Fig.3 Rega Planet, spectrum of dithered 1kHz tone at -90.31dBFS, with noise and spuriae (16-bit data, 1/3-octave analysis, right channel dashed).
Extending the analysis bandwidth to 200kHz and driving the player with data representing "digital black" gave the spectrum shown in fig.4. Again, the 120Hz and 240Hz power-supply artifacts can be seen, as can the peak at 2kHz, but the noise floor is otherwise both low in level and "white" in nature, suggesting that the Planet uses a multi-bit DAC of some kind.
Fig.4 Rega Planet, spectrum of digital silence, with noise and spuriae (16-bit data, 1/3-octave analysis, right channel dashed).
Fig.5 shows the left channel's linearity error, plotted against absolute level. The curve is smooth, with 1dB or so of negative error evident down to -100dBFS. This is good performance, confirmed by the shape of an undithered 1kHz sinewave at -90.31dBFS (fig.6). The discrete voltage steps can be made out, though the trace is overlaid by some low-frequency noise, presumably due to the power-supply breakthrough.
Fig.5 Rega Planet, left channel, departure from linearity (2dB/vertical div.).
Fig.6 Rega Planet, waveform of undithered 1kHz sinewave at -90.31dBFS (16-bit data).
Fig.7 is a spectrum of the player's output while it decodes data representing two high-frequency tones, at 19kHz and 20kHz, each at -6dBFS. The amplitude of the combined waveform just reaches 0dBFS, representing a torture test for a player's analog output stage.
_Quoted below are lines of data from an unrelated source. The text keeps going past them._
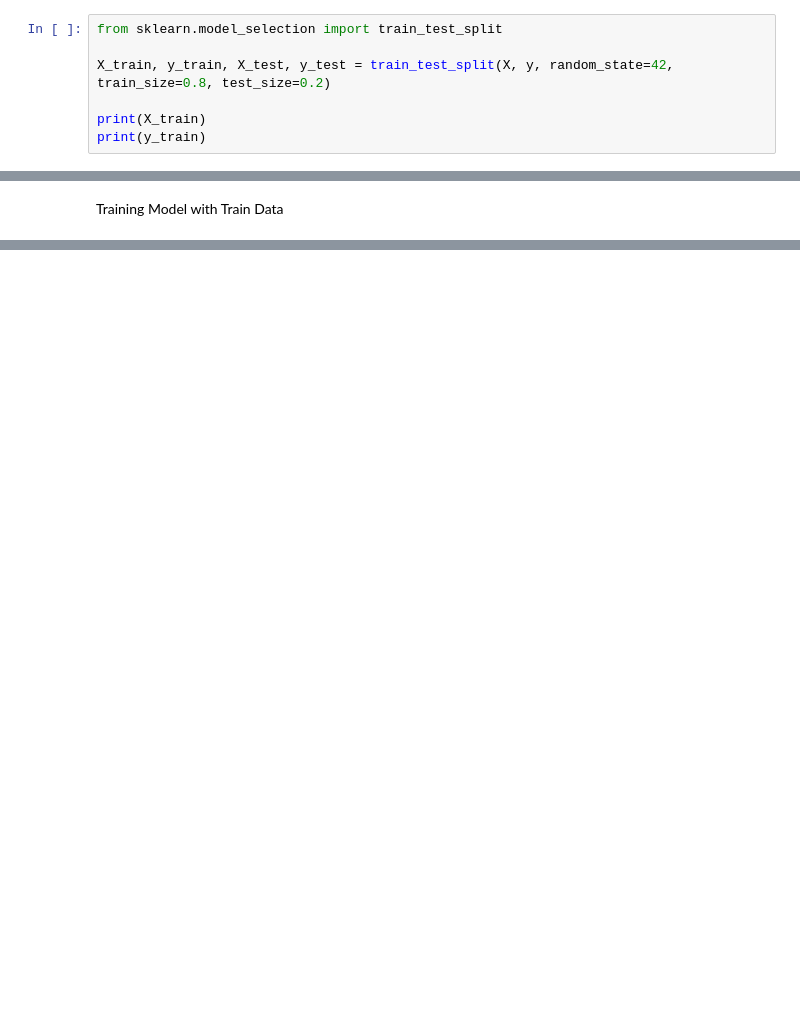
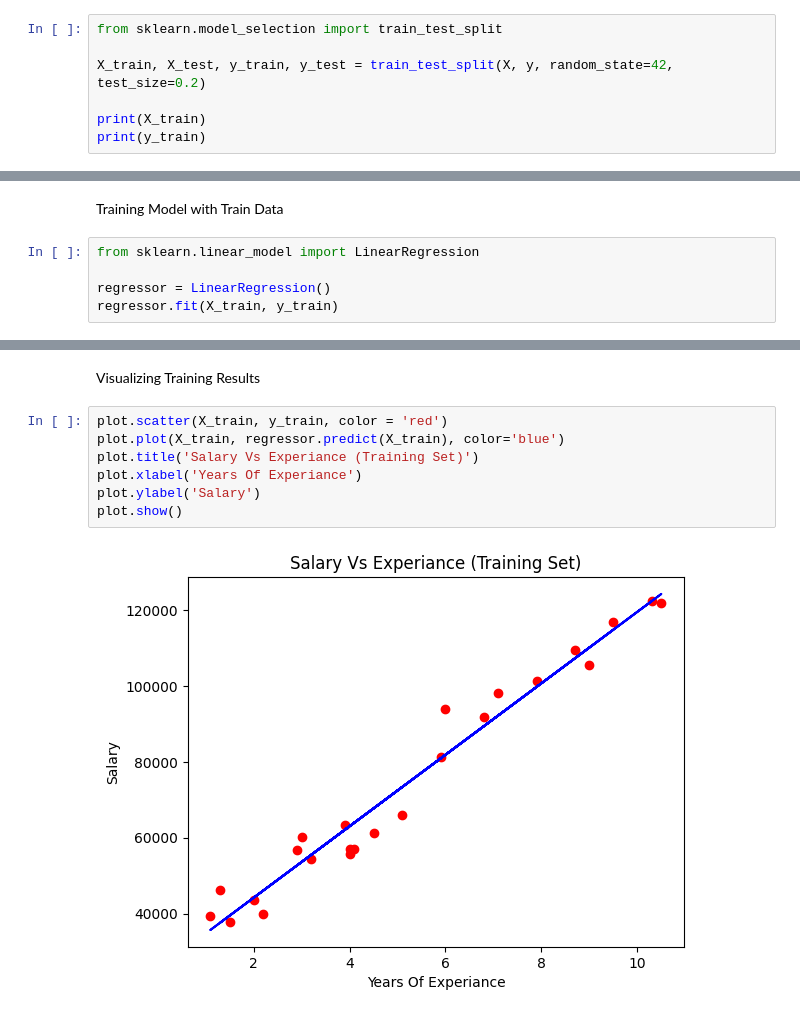
Before and after one commit to mullurirevanthkumar/machine-learning, a Jupyter notebook: SimpleLinearRegression.ipynb, the cells around one changed output, grey strips where cells are left out. Saved outputs shown, nothing was run; the diff lists cells and outputs as text; blank space fills up the shorter version.

Commit message:
Added simple linear regression model

```diff
--- a/SimpleLinearRegression.ipynb
+++ b/SimpleLinearRegression.ipynb
@@ -36,7 +36,7 @@ Split Data into Training and Test Set
 # %%
 from sklearn.model_selection import train_test_split
 
-X_train, y_train, X_test, y_test = train_test_split(X, y, random_state=42, train_size=0.8, test_size=0.2)
+X_train, X_test, y_train, y_test = train_test_split(X, y, random_state=42, test_size=0.2)
 
 print(X_train)
 print(y_train)
@@ -61,2 +61,7 @@ print(y_train)
 # %% [markdown]
 Training Model with Train Data
+# %%
+from sklearn.linear_model import LinearRegression
+
+regressor = LinearRegression()
+regressor.fit(X_train, y_train)
@@ -62,0 +79,11 @@ Training Model with Train Data
+# %% [markdown]
+Visualizing Training Results
+# %%
+plot.scatter(X_train, y_train, color = 'red')
+plot.plot(X_train, regressor.predict(X_train), color='blue')
+plot.title('Salary Vs Experiance (Training Set)')
+plot.xlabel('Years Of Experiance')
+plot.ylabel('Salary')
+plot.show()
+# %% [output]
+[figure, added]
```
Also changed, not shown: parts of 6 cells of this notebook, 3 other files.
The Rega performed pretty well on this test, the 1kHz difference component and the 18kHz and 21kHz second-order components all remaining below -90dB.
Fig.7 Rega Planet, HF intermodulation spectrum, DC-22kHz, 19+20kHz at 0dBFS (linear frequency scale, 20dB/vertical div.).
Finally, fig.8 is a high-resolution spectral analysis of the Rega's noise floor (made with the Miller Audio Research jitter analyzer) as it plays a CD-R encoded with a special test signal intended to reveal the effects of jitter: an 11.025kHz tone at -6BFS combined with the LSB being toggled at a 229Hz rate. The grayed-out trace, supplied for reference, is the noise floor of the Myryad MC 100 player that I reviewed last month. The Rega's jitter measured 382 picoseconds peak-peak compared with the Myryad's 166.7ps under the same conditions. However, while the Myryad's noise floor featured the strange rise around the central, 11kHz peak, which I conjectured might be related to its rather "polite" presentation, the Rega's jitter signature consists of discrete tones.
Fig.8 Rega Planet, high-resolution jitter spectrum of analog output signal (11kHz at -10dBFS with LSB toggled at 229Hz). (Center frequency of trace, 11kHz; frequency range, ±3.5kHz.) Grayed-out spectrum is that of the Myryad MC 100.
The spectral pairs indicated by the dark blue markers numbered "1," "2," and "3" are spaced at 120Hz intervals, so are somehow power-supply-related; those indicated by green and red markers are spaced at 229Hz intervals, so are data-related.
No general conclusion can yet be drawn from this graph, as my experience of the Miller analyzer is still limited. However, I am currently measuring every CD-playing component available to me—from CD-ROM drives through CD players and transports to DVD players—to build up a performance database. An explanatory article will appear shortly.
While the Planet's measured performance is good, it is not really outstanding in any one area. But Roy Gandy's products have always been distinguished by sufficiently good engineering when considered across the board. The Planet is no exception. It measures as well as it needs to, as shown by the sound.—John Atkinson